*** Opening of DATASET RECORDS ***
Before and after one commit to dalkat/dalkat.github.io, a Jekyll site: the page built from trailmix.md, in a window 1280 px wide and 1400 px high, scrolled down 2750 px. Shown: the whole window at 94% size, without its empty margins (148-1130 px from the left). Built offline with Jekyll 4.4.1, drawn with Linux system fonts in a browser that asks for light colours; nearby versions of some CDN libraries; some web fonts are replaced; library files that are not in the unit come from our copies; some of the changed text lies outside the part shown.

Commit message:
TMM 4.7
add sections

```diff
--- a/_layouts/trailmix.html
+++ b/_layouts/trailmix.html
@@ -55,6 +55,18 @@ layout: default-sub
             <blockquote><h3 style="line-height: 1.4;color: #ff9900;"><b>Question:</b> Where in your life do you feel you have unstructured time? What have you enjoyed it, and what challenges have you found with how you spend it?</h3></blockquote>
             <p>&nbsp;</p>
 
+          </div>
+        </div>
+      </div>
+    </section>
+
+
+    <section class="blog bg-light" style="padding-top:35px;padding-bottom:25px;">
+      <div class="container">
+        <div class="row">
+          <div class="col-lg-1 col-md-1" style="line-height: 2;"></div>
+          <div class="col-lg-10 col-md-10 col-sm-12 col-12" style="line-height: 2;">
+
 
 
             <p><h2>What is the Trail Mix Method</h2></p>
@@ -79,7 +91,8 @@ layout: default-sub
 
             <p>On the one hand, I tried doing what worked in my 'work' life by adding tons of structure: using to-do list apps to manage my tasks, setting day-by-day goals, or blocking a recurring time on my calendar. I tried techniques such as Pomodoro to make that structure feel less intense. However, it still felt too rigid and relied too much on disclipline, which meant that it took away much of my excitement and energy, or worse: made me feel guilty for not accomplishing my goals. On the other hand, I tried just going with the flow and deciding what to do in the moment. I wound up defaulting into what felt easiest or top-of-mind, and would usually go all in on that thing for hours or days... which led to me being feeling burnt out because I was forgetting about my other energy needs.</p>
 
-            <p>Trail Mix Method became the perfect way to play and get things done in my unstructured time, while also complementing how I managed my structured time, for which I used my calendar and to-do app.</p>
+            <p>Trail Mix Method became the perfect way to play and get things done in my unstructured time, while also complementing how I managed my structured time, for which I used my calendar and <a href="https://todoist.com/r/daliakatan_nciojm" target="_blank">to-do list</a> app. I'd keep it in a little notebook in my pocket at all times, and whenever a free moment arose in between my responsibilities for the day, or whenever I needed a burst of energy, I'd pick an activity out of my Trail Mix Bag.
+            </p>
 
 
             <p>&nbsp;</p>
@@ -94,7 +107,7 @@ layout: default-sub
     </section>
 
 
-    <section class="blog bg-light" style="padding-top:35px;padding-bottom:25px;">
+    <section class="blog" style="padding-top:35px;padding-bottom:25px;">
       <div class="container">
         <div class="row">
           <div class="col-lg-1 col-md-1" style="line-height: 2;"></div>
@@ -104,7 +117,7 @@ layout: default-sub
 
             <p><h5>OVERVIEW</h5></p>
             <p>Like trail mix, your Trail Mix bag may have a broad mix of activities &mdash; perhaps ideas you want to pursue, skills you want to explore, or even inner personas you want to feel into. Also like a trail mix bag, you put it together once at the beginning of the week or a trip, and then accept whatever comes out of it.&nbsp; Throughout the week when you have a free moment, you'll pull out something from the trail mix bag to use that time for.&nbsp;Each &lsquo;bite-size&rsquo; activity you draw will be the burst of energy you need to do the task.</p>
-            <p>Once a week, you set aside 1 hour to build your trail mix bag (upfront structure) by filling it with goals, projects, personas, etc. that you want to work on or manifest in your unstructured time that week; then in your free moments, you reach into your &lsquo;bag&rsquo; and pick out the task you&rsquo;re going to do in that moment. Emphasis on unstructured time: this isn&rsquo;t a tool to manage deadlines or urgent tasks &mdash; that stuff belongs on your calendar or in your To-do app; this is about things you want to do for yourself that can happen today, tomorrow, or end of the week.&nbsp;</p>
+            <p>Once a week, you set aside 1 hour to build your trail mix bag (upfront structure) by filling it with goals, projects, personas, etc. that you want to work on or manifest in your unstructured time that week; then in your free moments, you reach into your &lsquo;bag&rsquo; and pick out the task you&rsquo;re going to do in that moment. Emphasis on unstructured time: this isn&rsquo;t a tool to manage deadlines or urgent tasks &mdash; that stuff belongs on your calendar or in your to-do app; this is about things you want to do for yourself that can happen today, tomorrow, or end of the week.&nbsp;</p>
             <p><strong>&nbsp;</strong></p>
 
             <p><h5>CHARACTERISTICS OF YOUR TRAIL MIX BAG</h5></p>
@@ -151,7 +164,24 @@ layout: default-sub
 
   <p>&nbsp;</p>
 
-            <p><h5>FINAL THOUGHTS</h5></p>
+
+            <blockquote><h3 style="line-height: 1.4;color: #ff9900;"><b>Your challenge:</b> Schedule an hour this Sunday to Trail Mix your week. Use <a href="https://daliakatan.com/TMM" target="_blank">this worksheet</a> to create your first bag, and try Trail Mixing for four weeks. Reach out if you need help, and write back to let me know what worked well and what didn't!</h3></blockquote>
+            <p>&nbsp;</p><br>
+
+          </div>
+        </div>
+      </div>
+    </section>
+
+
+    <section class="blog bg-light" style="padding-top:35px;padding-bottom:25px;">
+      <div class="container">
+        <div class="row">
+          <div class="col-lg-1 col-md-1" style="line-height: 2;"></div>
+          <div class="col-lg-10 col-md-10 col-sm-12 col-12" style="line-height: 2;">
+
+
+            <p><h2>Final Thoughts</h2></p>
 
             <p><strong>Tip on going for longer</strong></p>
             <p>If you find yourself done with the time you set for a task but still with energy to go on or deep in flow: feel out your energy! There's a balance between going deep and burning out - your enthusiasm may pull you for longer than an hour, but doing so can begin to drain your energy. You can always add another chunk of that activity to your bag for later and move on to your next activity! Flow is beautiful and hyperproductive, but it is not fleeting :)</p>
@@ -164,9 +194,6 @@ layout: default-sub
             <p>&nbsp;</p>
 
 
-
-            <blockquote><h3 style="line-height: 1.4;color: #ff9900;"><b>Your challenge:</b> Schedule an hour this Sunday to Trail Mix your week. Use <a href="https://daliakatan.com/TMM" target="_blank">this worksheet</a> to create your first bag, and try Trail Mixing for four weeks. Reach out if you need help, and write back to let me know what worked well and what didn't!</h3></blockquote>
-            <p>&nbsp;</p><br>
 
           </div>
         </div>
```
*** Close of DATASET RECORDS ***
Copy all of the listing above exactly, please.

■ ANSWER TO THIS EXERCISE ■
Before and after one commit to dalkat/dalkat.github.io, a Jekyll site: the page built from trailmix.md, in a window 1280 px wide and 1400 px high, scrolled down 2750 px. Shown: the whole window at 94% size, without its empty margins (148-1130 px from the left). Built offline with Jekyll 4.4.1, drawn with Linux system fonts in a browser that asks for light colours; nearby versions of some CDN libraries; some web fonts are replaced; library files that are not in the unit come from our copies; some of the changed text lies outside the part shown.

Commit message:
TMM 4.7
add sections

```diff
--- a/_layouts/trailmix.html
+++ b/_layouts/trailmix.html
@@ -55,6 +55,18 @@ layout: default-sub
             <blockquote><h3 style="line-height: 1.4;color: #ff9900;"><b>Question:</b> Where in your life do you feel you have unstructured time? What have you enjoyed it, and what challenges have you found with how you spend it?</h3></blockquote>
             <p>&nbsp;</p>
 
+          </div>
+        </div>
+      </div>
+    </section>
+
+
+    <section class="blog bg-light" style="padding-top:35px;padding-bottom:25px;">
+      <div class="container">
+        <div class="row">
+          <div class="col-lg-1 col-md-1" style="line-height: 2;"></div>
+          <div class="col-lg-10 col-md-10 col-sm-12 col-12" style="line-height: 2;">
+
 
 
             <p><h2>What is the Trail Mix Method</h2></p>
@@ -79,7 +91,8 @@ layout: default-sub
 
             <p>On the one hand, I tried doing what worked in my 'work' life by adding tons of structure: using to-do list apps to manage my tasks, setting day-by-day goals, or blocking a recurring time on my calendar. I tried techniques such as Pomodoro to make that structure feel less intense. However, it still felt too rigid and relied too much on disclipline, which meant that it took away much of my excitement and energy, or worse: made me feel guilty for not accomplishing my goals. On the other hand, I tried just going with the flow and deciding what to do in the moment. I wound up defaulting into what felt easiest or top-of-mind, and would usually go all in on that thing for hours or days... which led to me being feeling burnt out because I was forgetting about my other energy needs.</p>
 
-            <p>Trail Mix Method became the perfect way to play and get things done in my unstructured time, while also complementing how I managed my structured time, for which I used my calendar and to-do app.</p>
+            <p>Trail Mix Method became the perfect way to play and get things done in my unstructured time, while also complementing how I managed my structured time, for which I used my calendar and <a href="https://todoist.com/r/daliakatan_nciojm" target="_blank">to-do list</a> app. I'd keep it in a little notebook in my pocket at all times, and whenever a free moment arose in between my responsibilities for the day, or whenever I needed a burst of energy, I'd pick an activity out of my Trail Mix Bag.
+            </p>
 
 
             <p>&nbsp;</p>
@@ -94,7 +107,7 @@ layout: default-sub
     </section>
 
 
-    <section class="blog bg-light" style="padding-top:35px;padding-bottom:25px;">
+    <section class="blog" style="padding-top:35px;padding-bottom:25px;">
       <div class="container">
         <div class="row">
           <div class="col-lg-1 col-md-1" style="line-height: 2;"></div>
@@ -104,7 +117,7 @@ layout: default-sub
 
             <p><h5>OVERVIEW</h5></p>
             <p>Like trail mix, your Trail Mix bag may have a broad mix of activities &mdash; perhaps ideas you want to pursue, skills you want to explore, or even inner personas you want to feel into. Also like a trail mix bag, you put it together once at the beginning of the week or a trip, and then accept whatever comes out of it.&nbsp; Throughout the week when you have a free moment, you'll pull out something from the trail mix bag to use that time for.&nbsp;Each &lsquo;bite-size&rsquo; activity you draw will be the burst of energy you need to do the task.</p>
-            <p>Once a week, you set aside 1 hour to build your trail mix bag (upfront structure) by filling it with goals, projects, personas, etc. that you want to work on or manifest in your unstructured time that week; then in your free moments, you reach into your &lsquo;bag&rsquo; and pick out the task you&rsquo;re going to do in that moment. Emphasis on unstructured time: this isn&rsquo;t a tool to manage deadlines or urgent tasks &mdash; that stuff belongs on your calendar or in your To-do app; this is about things you want to do for yourself that can happen today, tomorrow, or end of the week.&nbsp;</p>
+            <p>Once a week, you set aside 1 hour to build your trail mix bag (upfront structure) by filling it with goals, projects, personas, etc. that you want to work on or manifest in your unstructured time that week; then in your free moments, you reach into your &lsquo;bag&rsquo; and pick out the task you&rsquo;re going to do in that moment. Emphasis on unstructured time: this isn&rsquo;t a tool to manage deadlines or urgent tasks &mdash; that stuff belongs on your calendar or in your to-do app; this is about things you want to do for yourself that can happen today, tomorrow, or end of the week.&nbsp;</p>
             <p><strong>&nbsp;</strong></p>
 
             <p><h5>CHARACTERISTICS OF YOUR TRAIL MIX BAG</h5></p>
@@ -151,7 +164,24 @@ layout: default-sub
 
   <p>&nbsp;</p>
 
-            <p><h5>FINAL THOUGHTS</h5></p>
+
+            <blockquote><h3 style="line-height: 1.4;color: #ff9900;"><b>Your challenge:</b> Schedule an hour this Sunday to Trail Mix your week. Use <a href="https://daliakatan.com/TMM" target="_blank">this worksheet</a> to create your first bag, and try Trail Mixing for four weeks. Reach out if you need help, and write back to let me know what worked well and what didn't!</h3></blockquote>
+            <p>&nbsp;</p><br>
+
+          </div>
+        </div>
+      </div>
+    </section>
+
+
+    <section class="blog bg-light" style="padding-top:35px;padding-bottom:25px;">
+      <div class="container">
+        <div class="row">
+          <div class="col-lg-1 col-md-1" style="line-height: 2;"></div>
+          <div class="col-lg-10 col-md-10 col-sm-12 col-12" style="line-height: 2;">
+
+
+            <p><h2>Final Thoughts</h2></p>
 
             <p><strong>Tip on going for longer</strong></p>
             <p>If you find yourself done with the time you set for a task but still with energy to go on or deep in flow: feel out your energy! There's a balance between going deep and burning out - your enthusiasm may pull you for longer than an hour, but doing so can begin to drain your energy. You can always add another chunk of that activity to your bag for later and move on to your next activity! Flow is beautiful and hyperproductive, but it is not fleeting :)</p>
@@ -164,9 +194,6 @@ layout: default-sub
             <p>&nbsp;</p>
 
 
-
-            <blockquote><h3 style="line-height: 1.4;color: #ff9900;"><b>Your challenge:</b> Schedule an hour this Sunday to Trail Mix your week. Use <a href="https://daliakatan.com/TMM" target="_blank">this worksheet</a> to create your first bag, and try Trail Mixing for four weeks. Reach out if you need help, and write back to let me know what worked well and what didn't!</h3></blockquote>
-            <p>&nbsp;</p><br>
 
           </div>
         </div>
```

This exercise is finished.